In Odd we Trust – Based on the novels by Dean Koontz and published by Del Rey/Del Rey Manga. -There are more and more of these graphic novels by top selling authors or based on their books, and publishers seem to know how to market them now. Dark Tower by Stephen King, Shannara by Terry Brooks, Discworld Graphic Novels by Terry Pratchett, Maximum Ride by James Patterson, Babysitters Club by Ann M Martin, and if we stretch this – the 9-11 Report Graphic Novel.
Tekkon Kinkreet -Still need to read this before I can see the movie. It looks really good.
Uzumaki -Reconsidered this book when trying to find more grotesque Horror manga that’s not by the Author of Drifting Classroom. I really don’t like that guy’s artwork.
Parasyte -I read the first volume, which awakened an interest in grotesque horror manga. This book is bizarre and great.
Thee Shadows -I like the cartoony, animation-y style of the character design in this book, even though I have no idea what it’s about. No one publishes the same kind of material as First Second books.
What It Is -Lynda Barry’s work is oddly compelling. A lot of it is kind of charmingly ugly. I read a portion of this in the Free Comic Book Day preview, and I will say that this looks a lot more easy to navigate when its printed in color. It makes me impatient for the series of Ernie Pook’s Comeek collections – which will present Lynda Barry weirdness within the regular structure of the weekly comic strip.
REAL by Takehiko Inoue -This seinen manga about wheelchair basketball has been getting a lot of attention. The artwork is very attractive, looking more like his work on Vagabond than his work on Slam Dunk and Harlem Beat. I wonder if that’s just a matter of progressing as an artist or moving from shonen to seinen.
Kafka -There are two Kafka books in the graphic novel section- A Graphic Novel version of The Trial, and a Biography of Kafka illustrated by Robert Crumb.

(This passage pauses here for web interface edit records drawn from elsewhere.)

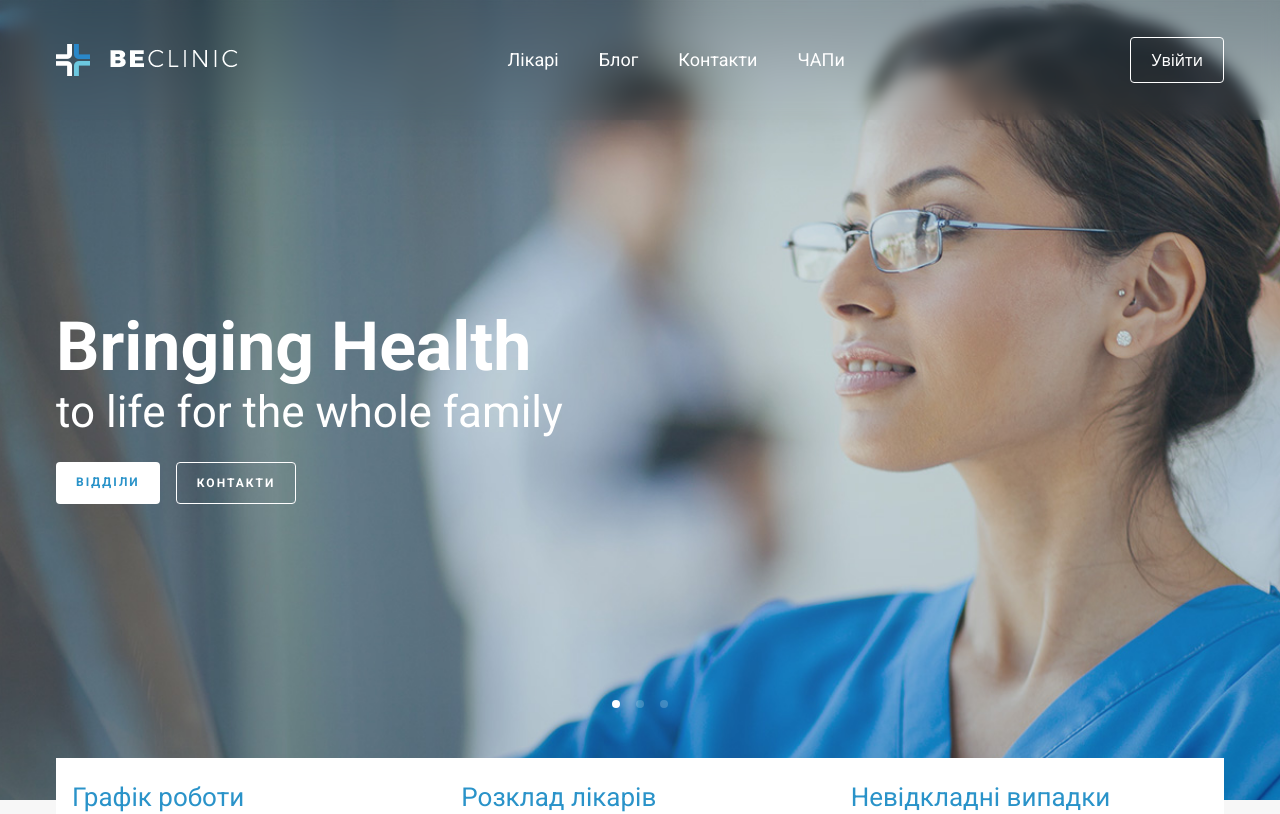
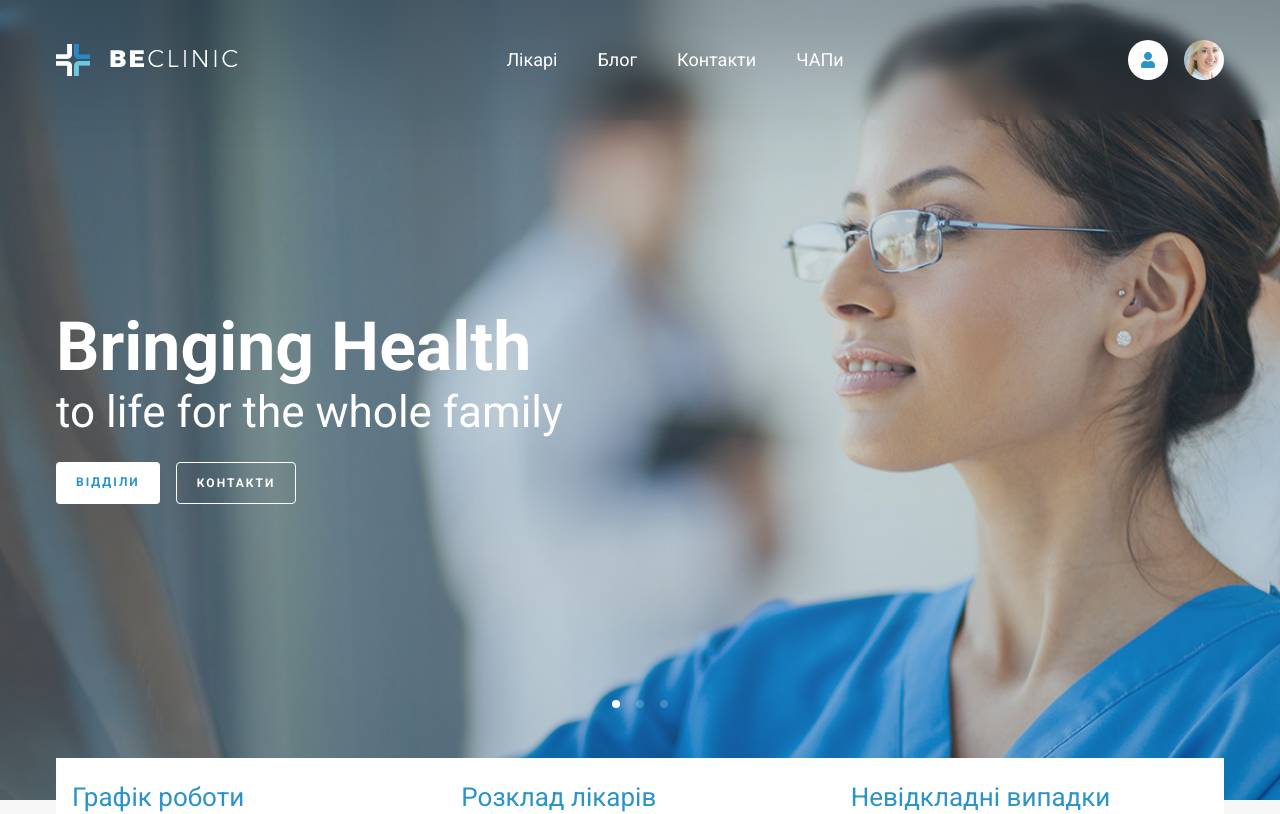
Before and after one commit to DevSav952/Medicate, a Next.js app: page / in a window 1280 px wide. Shown: the top 814 px of the page. Built offline with nearby package versions, Linux system fonts and the light colour scheme.

Commit message:
Feat: Added user avatar in header

```diff
--- a/src/components/Header/Header.tsx
+++ b/src/components/Header/Header.tsx
@@ -10,6 +10,8 @@ import AuthModal from '@/components/modals/AuthModal/AuthModal'
 
 import logo from '@/assets/logo.png'
 import { twMerge } from 'tailwind-merge'
+import { FaUser } from 'react-icons/fa'
+import userAvatar from '@/assets/about-img5.jpg'
 
 const HEADER_ANIMATION_HEIGHT = 270
 const HEADER_ANIMATION_HEIGHT_HERO = 550
@@ -17,6 +19,7 @@ const HEADER_ANIMATION_HEIGHT_HERO = 550
 const Header = () => {
   const [scrolled, setScrolled] = useState(false)
   const [openAuthModal, setOpenAuthModal] = useState(false)
+  const [isAuth, setIsAuth] = useState(true)
   const path = usePathname()
 
   useEffect(() => {
@@ -95,11 +98,25 @@ const Header = () => {
           </div>
 
           <div className='flex items-center gap-4 ml-4'>
-            <AuthModal
-              isOpen={openAuthModal}
-              handleOpenAuthModal={handleOpenAuthModal}
-              handleCloseAuthModal={handleCloseAuthModal}
-            />
+            {isAuth ? (
+              <>
+                <Link href='/mycabinet/patient/1'>
+                  <div className='w-10 h-10 flex items-center justify-center bg-white rounded-full'>
+                    <FaUser className='fill-blue-100' />
+                  </div>
+                </Link>
+                <Link href='/mycabinet/doctor/1'>
+                  <Image src={userAvatar} alt='user avatar' className='w-10 h-10 rounded-full' width={40} height={40} />
+                </Link>
+              </>
+            ) : (
+              <AuthModal
+                isOpen={openAuthModal}
+                handleOpenAuthModal={handleOpenAuthModal}
+                handleCloseAuthModal={handleCloseAuthModal}
+              />
+            )}
+
             <div className='lg:hidden'>
               <HeaderMenu />
             </div>
```
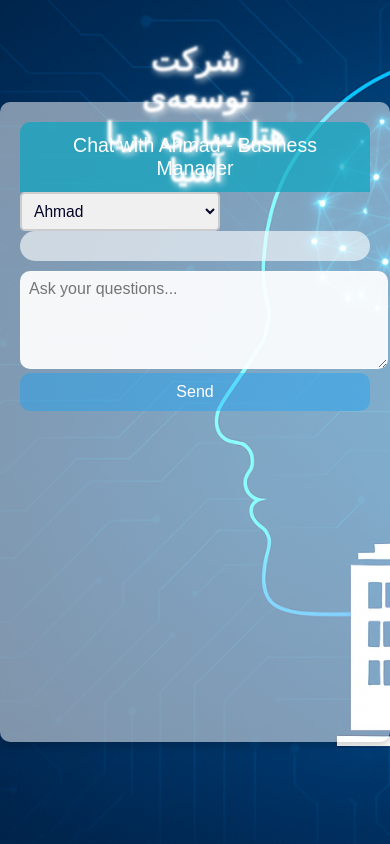
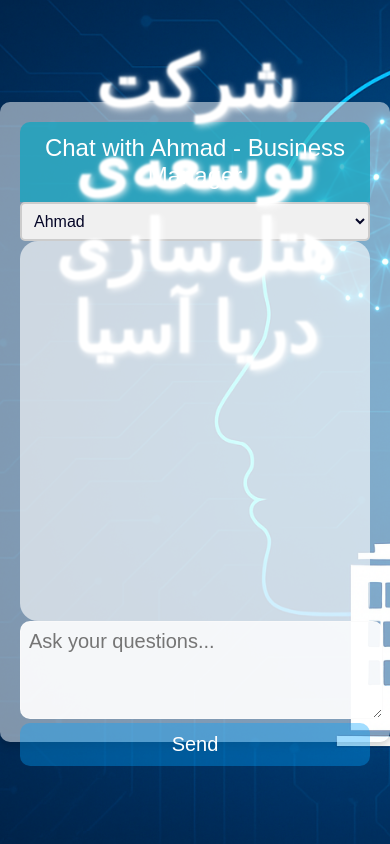
Before and after one commit to alirezafay/Chatbot-Multiple, a Flask app: page / in a window 390 px wide. Run offline with Flask 3, Linux system fonts and the light colour scheme; data that the repository does not hold is empty; parts of the project's set-up code (start-up, migrations or seed data) failed here and were passed over.

Commit message:
Update styles.css

```diff
--- a/static/styles.css
+++ b/static/styles.css
@@ -9,16 +9,16 @@
     background-size: cover;
     background-repeat: no-repeat;
     background-position: center;
+    font-family: Arial, sans-serif;
     position: relative;
 }
 
-/* Blurred Main Title */
 .blurred-text {
     position: absolute;
     top: 5%;
     left: 50%;
     transform: translateX(-50%);
-    font-size: clamp(30px, 8vw, 70px); /* Responsive font size */
+    font-size: 70px;
     font-weight: bold;
     color: white;
     text-align: center;
@@ -29,16 +29,12 @@
 
 /* Chat Container */
 .chat-container {
-    width: 90%;
-    max-width: 1400px; /* Max width for large screens */
-    height: auto;
-    min-height: 600px;
-    background: rgba(255, 255, 255, 0.5);
+    width: 1400px;
+    height: 600px;
+    background: rgb(255, 255, 255, 0.5);
     border-radius: 10px;
     padding: 20px;
     box-shadow: 0px 4px 10px rgba(0, 0, 0, 0.2);
-    display: flex;
-    flex-direction: column;
 }
 
 /* Chat Header */
@@ -48,34 +44,29 @@
     text-align: center;
     padding: 12px;
     border-radius: 10px 10px 0 0;
-    font-size: clamp(18px, 5vw, 24px); /* Responsive font */
+    font-size: 24px;
 }
 
 /* Chat Messages Box */
 .chat-messages {
-    flex: 1;
+    height: 350px;
     overflow-y: auto;
     padding: 15px;
     display: flex;
     flex-direction: column;
     background: #ffffff9d;
     border-radius: 18px;
-    margin-bottom: 10px;
+
 }
 
-/* Bubble Messages */
-.user-message, .bot-message {
-    max-width: 80%;
-    padding: 8px 12px;
-    border-radius: 18px;
-    margin-bottom: 10px;
-    font-size: clamp(14px, 4vw, 18px);
-}
-
+/* Bubble-style Messages (Messaging App UI) */
 .user-message {
     text-align: right;
     background: #007bff;
     color: white;
+    padding: 8px 12px;
+    border-radius: 18px;
+    margin-bottom: 10px;
     align-self: flex-end;
 }
 
@@ -83,59 +74,75 @@
     text-align: left;
     background: #f1f1f1;
     color: black;
+    padding: 8px 12px;
+    border-radius: 18px;
+    margin-bottom: 10px;
     align-self: flex-start;
 }
 
-/* Dropdown Selector */
+/* Style the select dropdown */
 #userSelector {
-    font-family: 'Arial', sans-serif;
-    font-size: clamp(14px, 4vw, 16px);
-    background-color: #f0f0f0;
-    color: #050627;
-    border: 2px solid #ccc;
-    padding: 8px;
-    border-radius: 5px;
-    width: 200px;
-    max-width: 100%;
-    cursor: pointer;
-    transition: background-color 0.3s ease;
+    font-family: 'Arial', sans-serif;  /* Change font type */
+    font-size: 16px;  /* Change font size */
+    background-color: #f0f0f0;  /* Background color */
+    color: #050627;  /* Text color */
+    border: 2px solid #ccc;  /* Border color */
+    padding: 8px;  /* Padding inside the dropdown */
+    border-radius: 5px;  /* Rounded corners */
+    width: 200px;  /* Width of the dropdown */
+    cursor: pointer;  /* Change cursor to pointer */
+    transition: background-color 0.3s ease;  /* Smooth background color transition */
 }
 
+/* Style the options inside the select */
 #userSelector option {
-    font-family: 'Arial', sans-serif;
-    font-size: clamp(14px, 4vw, 16px);
-    padding: 8px;
+    font-family: 'Arial', sans-serif;  /* Change font type for options */
+    font-size: 16px;  /* Change font size for options */
+    padding: 8px;  /* Padding inside the options */
 }
 
+/* Hover effect for the dropdown */
 #userSelector:hover {
-    background-color: #f5f5f5;
+    background-color: #f5f5f5;  /* Change background color on hover */
 }
 
+/* Style the select dropdown when focused (clicked) */
 #userSelector:focus {
-    border-color: #0f4faf;
-    outline: none;
+    border-color: #0f4faf;  /* Change border color on focus */
+    outline: none;  /* Remove default focus outline */
 }
+
+/* Optional: Style the select for smaller screens */
+@media (max-width: 600px) {
+    #userSelector {
+        width: 100%;  /* Make the select dropdown take full width on small screens */
+    }
+}
+
+
+
+
+
 
 /* Input Field */
 textarea {
-    width: 100%;
-    min-height: 80px;
+    width: 98.7%;
+    height: 80px;
     padding: 8px;
     border-radius: 10px;
     background: #ffffffea;
     border: 1px solid #fafafac4;
-    font-family: Arial, sans-serif;
-    font-size: clamp(16px, 4vw, 20px);
-    resize: vertical;
+    font-family: Arial, sans-serif;  /* Font type */
+    font-size: 20px;
 }
 
-/* Button */
+/* Button Styling */
 button {
     width: 100%;
     padding: 10px;
     background: #00a2ff5d;
     color: white;
-    font-size: clamp(16px, 4vw, 20px);
+    font-size: 20px;
     border: none;
     border-radius: 10px;
     cursor: pointer;
@@ -146,7 +153,7 @@
     background: #003350;
 }
 
-/* Dark Mode */
+/* Dark Mode Style */
 @media (prefers-color-scheme: dark) {
     body {
         background: #121212;
@@ -158,7 +165,7 @@
     }
 }
 
-/* Typing Animation */
+/* Typing Animation (Animated UI) */
 @keyframes typing {
     0% { opacity: 0.2; }
     50% { opacity: 1; }
@@ -166,15 +173,7 @@
 }
 
 .typing {
-    font-size: clamp(14px, 4vw, 16px);
+    font-size: 16px;
     color: grey;
     animation: typing 1.5s infinite;
 }
-
-/* Responsive tweaks */
-@media (max-width: 768px) {
-    .chat-messages {
-        height: auto;
-        max-height: 400px;
-    }
-}
```
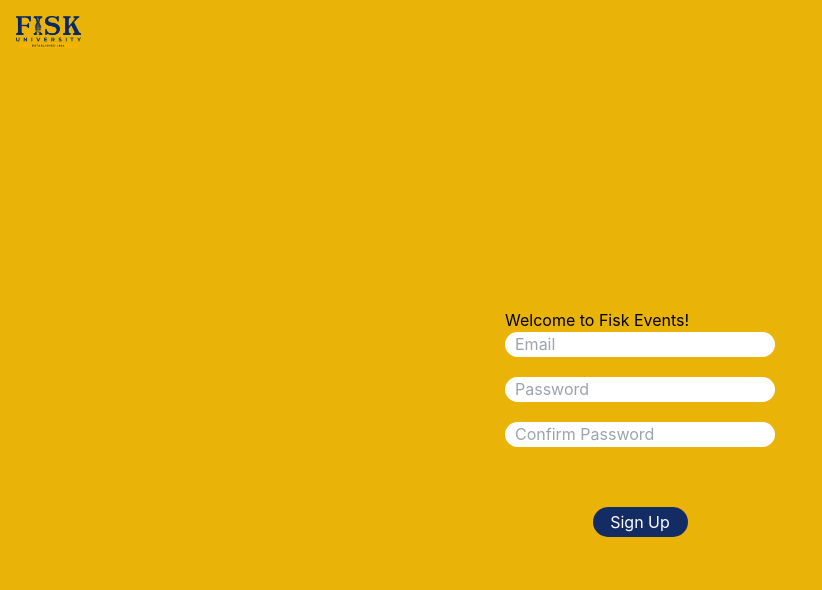
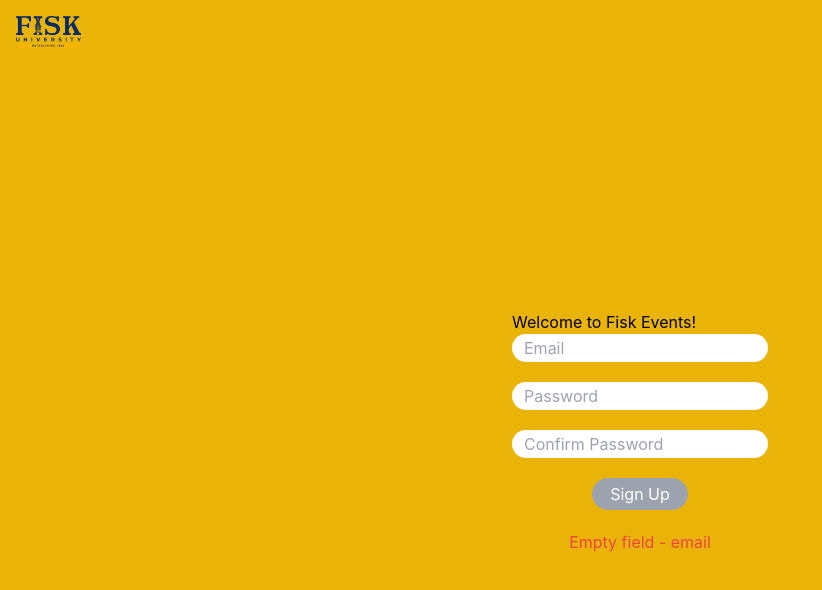
Before and after one commit to okezieuc/fisk-events-board, a React (Create React App) app: page /signup in a window 1280 px wide. Shown: the top 590 px of the page, without its empty margins (0-822 px from the left). Built offline with nearby package versions, Linux system fonts and the light colour scheme; no server answers.

Commit message:
Sign Up tsx to AuthPageTextInputs, tailwind and better hooks

```diff
--- /dev/null
+++ b/src/components/AuthPageTextInput.tsx
@@ -0,0 +1,20 @@
+import React from "react";
+
+type AuthPageTextInputProps = {
+    value: string,
+    placeholder: string,
+    onChange: React.ChangeEventHandler<HTMLInputElement>,
+    isHidden?: boolean
+}
+
+const AuthPageTextInput = (props: AuthPageTextInputProps) => {
+    return <input
+        value={props.value}
+        placeholder={props.placeholder}
+        className="w-64 h-7 rounded-full border-none px-3"
+        onChange={props.onChange}
+        type={props.isHidden ? "password" : "text"}
+    />;
+};
+
+export default AuthPageTextInput;
--- /dev/null
+++ b/src/components/SignUpPageForm.tsx
@@ -0,0 +1,93 @@
+import React, { useCallback, useEffect, useState } from "react";
+import { useAuth } from "../contexts/AuthContext";
+import { FirebaseError } from "firebase/app";
+import AuthPageTextInput from "./AuthPageTextInput";
+
+const enum SignUpError {
+  None = '',
+  ExistingEmailAddress = 'This email address already exists',
+  PasswordMismatch = 'Passwords do not match',
+  MissingEmail = 'Empty field - email',
+  MissingPassword = 'Empty field - password',
+  Other = 'Error occured - Could not sign up'
+  // password validation errors later
+};
+
+// if not here, it is a one-time error that should be attached to setInterval, later
+const disablingErrors = [
+  SignUpError.PasswordMismatch,
+  SignUpError.MissingEmail,
+  SignUpError.MissingPassword,
+];
+
+const getSignUpErrorFromFirebaseError = (error: FirebaseError) => {
+  switch (error.code) {
+    case 'auth/email-already-in-use':
+      return SignUpError.ExistingEmailAddress;
+    default:
+      return SignUpError.Other;
+  }
+};
+
+const SignUpPageForm = () => {
+  const [email, setEmail] = useState('');
+  const [password, setPassword] = useState('');
+  const [passwordConfirm, setPasswordConfirm] = useState('');
+
+  const { signUp } = useAuth();
+
+  const [error, setError] = useState<SignUpError>(SignUpError.None);
+
+  useEffect(() => {
+    if (email === '') {
+      setError(SignUpError.MissingEmail);
+      return;
+    }
+    if (password === ''){
+      setError(SignUpError.MissingPassword);
+      return;
+    }
+    if (password !== passwordConfirm) {
+      setError(SignUpError.PasswordMismatch);
+      return;
+    }
+
+    setError(SignUpError.None);
+  }, [email, password, passwordConfirm]);
+
+  useEffect(() => {
+    if (disablingErrors.includes(error)) { }
+  }, [error]);
+
+  const handleSubmit = useCallback(async (event: React.MouseEvent<HTMLButtonElement, MouseEvent>) => {
+    event.preventDefault();
+
+    if (disablingErrors.includes(error)) {
+      throw new Error(error);
+    }
+
+    try {
+      await signUp(email, password);
+    } catch (_error) {
+      if (_error instanceof FirebaseError) {
+        setError(getSignUpErrorFromFirebaseError(_error));
+      }
+    }
+  }, [email, password, error, signUp]);
+
+  return <div className="flex flex-col items-center justify-center gap-5">
+    <AuthPageTextInput value={email} placeholder="Email" onChange={(event) => setEmail(event.target.value)}/>
+    <AuthPageTextInput value={password} placeholder="Password" onChange={(event) => {setPassword(event.target.value);}} isHidden/>
+    <AuthPageTextInput value={passwordConfirm} placeholder="Confirm Password" onChange={(event) => {setPasswordConfirm(event.target.value);}} isHidden/>
+    <button
+      className={`${!disablingErrors.includes(error) ? 'bg-blue-900 hover:bg-blue-800' : 'bg-gray-400'} text-white rounded-full w-24 h-8`}
+      onClick={handleSubmit}
+      disabled={error !== SignUpError.None}
+    >
+      Sign Up
+    </button>
+    <span className="text-red-500">{error}</span>
+  </div>
+};
+
+export default SignUpPageForm;
--- a/src/pages/SignUpPage.tsx
+++ b/src/pages/SignUpPage.tsx
@@ -6,6 +6,7 @@ import { useAuth } from "../contexts/AuthContext";
 import "../assets/styles/AuthPageStyle.css";
 import React from "react";
 import AuthPageContainer from "../components/AuthPageContainer";
+import SignUpPageForm from "../components/SignUpPageForm";
 
 function SignUpPage() {
   const { user, signUp } = useAuth();
@@ -51,48 +52,7 @@ function SignUpPage() {
         <div>
           <h1>Welcome to Fisk Events!</h1>
         </div>
-        <div className="loginarea">
-          <input
-            placeholder="Email"
-            className="textbox"
-            onChange={(e) => {
-              setEmail(e.target.value);
-            }}
-            type="text"
-          ></input>
-          <input
-            placeholder="Password"
-            className="textbox"
-            onChange={(e) => {
-              setPassword(e.target.value);
-            }}
-            type="password"
-          ></input>
-          <input
-            value={cPassword}
-            aria-required="true"
-            aria-invalid={passMatch ? true : false}
-            placeholder="Confirm Password"
-            className="textbox"
-            onChange={(e) => {
-              setcPassword(e.target.value);
-            }}
-            type="password"
-          ></input>
-          <div className="input-error">
-            {password !== cPassword ? "" : ""}
-          </div>
-          <div className="input-error">
-            {passMatch ? "" : "Error: Passwords do not match"}
-          </div>
-          <button
-            className="button"
-            onClick={handleSubmit}
-          >
-            Sign Up
-          </button>
-          <span>{error}</span>
-        </div>
+        <SignUpPageForm />
       </div>
     </AuthPageContainer>
   );
```
Also changed, not shown: src/components/LogInPageForm.tsx (added).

Crumb is unusual for being a comics master without a masterpiece. It’s like Alan Moore without Watchmen, or Art Spiegelman without MAUS. For that reason, I might be interested in getting this.